The market has already begun to shift. One of the largest trends in the market today is offshore outsourcing. This trend has been accelerated by the emergence of open-source software, which shifts value from intellectual property to labor and jobs — and then to locations outside the United States where labor is the least expensive. This shift has not yet benefited Japan, though it currently benefits countries like India and China, where labor is less expensive.
The Japanese are anything but stupid, and they can, simply by looking at Microsoft, see the tremendous value that is up for grabs in the current environment, a realization that has no doubt resulted in their proposal for a Japanese Open Source platform to rival Windows.
The Japanese have the verbal support of China and South Korea to execute this proposed program, according to Reuters. If successful, the program would result in an Asian standard that could form the basis for a shift of power from North America to Asia — at least on the software front.
While this initial effort probably will fail, primarily because it is highly complex — Japan, China and South Korea historically have had significant problems in working together — it does signal a significant and growing exposure of the U.S. software industry and particularly of Microsoft.
Steal a Market
Using the security concerns that have exploded after the September 11th attack on the United States as a cornerstone of the argument, plus the recent spat of very damaging viruses as a smoking gun, Japan is demonstrating that even states that typically do not cooperate can agree that something must be changed.

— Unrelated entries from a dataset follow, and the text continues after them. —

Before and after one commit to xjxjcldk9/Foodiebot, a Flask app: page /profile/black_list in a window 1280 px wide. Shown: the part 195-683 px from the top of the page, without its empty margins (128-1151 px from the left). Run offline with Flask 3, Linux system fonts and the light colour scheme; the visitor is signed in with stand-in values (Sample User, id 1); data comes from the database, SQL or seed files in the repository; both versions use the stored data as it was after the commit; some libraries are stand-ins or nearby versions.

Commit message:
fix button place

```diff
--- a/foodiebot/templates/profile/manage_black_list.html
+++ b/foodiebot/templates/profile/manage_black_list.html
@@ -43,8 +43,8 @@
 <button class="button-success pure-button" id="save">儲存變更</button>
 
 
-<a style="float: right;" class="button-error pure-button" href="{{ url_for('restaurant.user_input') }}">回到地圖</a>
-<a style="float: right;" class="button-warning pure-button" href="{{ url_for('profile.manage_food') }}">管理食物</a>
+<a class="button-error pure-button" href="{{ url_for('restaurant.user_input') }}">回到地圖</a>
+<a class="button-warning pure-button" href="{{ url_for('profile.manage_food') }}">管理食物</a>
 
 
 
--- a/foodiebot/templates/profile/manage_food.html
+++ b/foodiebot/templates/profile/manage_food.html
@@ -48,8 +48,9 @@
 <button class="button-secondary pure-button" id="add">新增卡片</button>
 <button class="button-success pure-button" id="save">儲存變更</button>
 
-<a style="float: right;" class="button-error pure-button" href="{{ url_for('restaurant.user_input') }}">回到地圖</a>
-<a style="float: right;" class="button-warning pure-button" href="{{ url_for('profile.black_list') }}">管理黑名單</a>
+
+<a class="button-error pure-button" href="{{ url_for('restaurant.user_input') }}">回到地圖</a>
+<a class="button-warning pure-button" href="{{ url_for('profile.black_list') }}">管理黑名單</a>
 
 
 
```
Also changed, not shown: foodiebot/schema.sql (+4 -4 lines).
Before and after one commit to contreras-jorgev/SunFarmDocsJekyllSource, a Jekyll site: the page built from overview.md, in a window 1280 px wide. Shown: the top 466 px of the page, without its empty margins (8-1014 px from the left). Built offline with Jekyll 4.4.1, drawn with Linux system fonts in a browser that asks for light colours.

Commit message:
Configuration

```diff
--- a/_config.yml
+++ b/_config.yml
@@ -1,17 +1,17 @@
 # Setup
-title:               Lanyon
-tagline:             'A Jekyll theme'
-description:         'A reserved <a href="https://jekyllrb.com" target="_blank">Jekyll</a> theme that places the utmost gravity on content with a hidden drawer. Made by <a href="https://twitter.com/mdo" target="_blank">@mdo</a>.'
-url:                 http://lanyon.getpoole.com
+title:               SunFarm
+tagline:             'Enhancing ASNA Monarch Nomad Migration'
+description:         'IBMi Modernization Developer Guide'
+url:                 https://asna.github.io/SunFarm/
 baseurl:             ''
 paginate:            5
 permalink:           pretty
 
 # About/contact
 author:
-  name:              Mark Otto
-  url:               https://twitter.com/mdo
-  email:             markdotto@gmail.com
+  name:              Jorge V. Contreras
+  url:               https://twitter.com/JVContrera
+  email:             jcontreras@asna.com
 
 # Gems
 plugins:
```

Not surprisingly, what the country advocates is that governments seize control of the standard operating system and, assuming that Windows and the computer market are linked, gain control of the computer market as a result. The end result, according to their arguments, would be a government-sanctioned, secure and reliable platform.
Of course, when governments talk security, typically they mean security from everyone else but them, and they have a nasty habit of wanting an easy way in — a back door — for reasons of national security or for fighting crime. This makes it very difficult for a platform developed by one government to be used by another.
Obviously, one of the big problems Japan will have to overcome is that China and South Korea likely will not agree that Japan should own the resulting platform. China already has a favored platform in Red Flag Linux.
If these governments show some success in developing an approved software platform — which is likely in the current environment — it is just as likely that other states will see both the opportunity and the risk and then seek to form similar alliances.
In other words, just starting this trend, regardless of whether the initial move is successful, could do damage to Microsoft and the American computer vendors. Some countries might actually align themselves with Microsoft if all they wish to avoid is being issued directives by another’s software bureaucracy.
However, the end result could be a level of fragmentation that mirrors the state of the telephony and power industries, and while it will likely increase both security and reliability — at least in the short term — it could end up regulating the software industry on a regional basis, destroying much of the long-term opportunity for growth, innovation and profit for the segment.
Microsoft has at least three counters it can deploy to stop this initiative:
This last tactic would do the most in terms of enabling Microsoft to hold its position and perhaps even kill the trend. But it would require the company to step sharply away from its current platform and assemble or acquire something much more like Unix. Windows 2005, also known as Longhorn, might be that product, but two years is a lifetime in this business — and it isn’t clear that the company even has two months.
When governments start setting strict standards, there is cause to be concerned that the market might become hostile to most vendors. When governments start building products in a segment, it might be time to pack the bags and look for another industry.
Rob Enderle, a TechNewsWorld columnist, is the Principal Analyst for the Enderle Group, a company founded on the concept of providing a unique perspective on personal technology products and trends.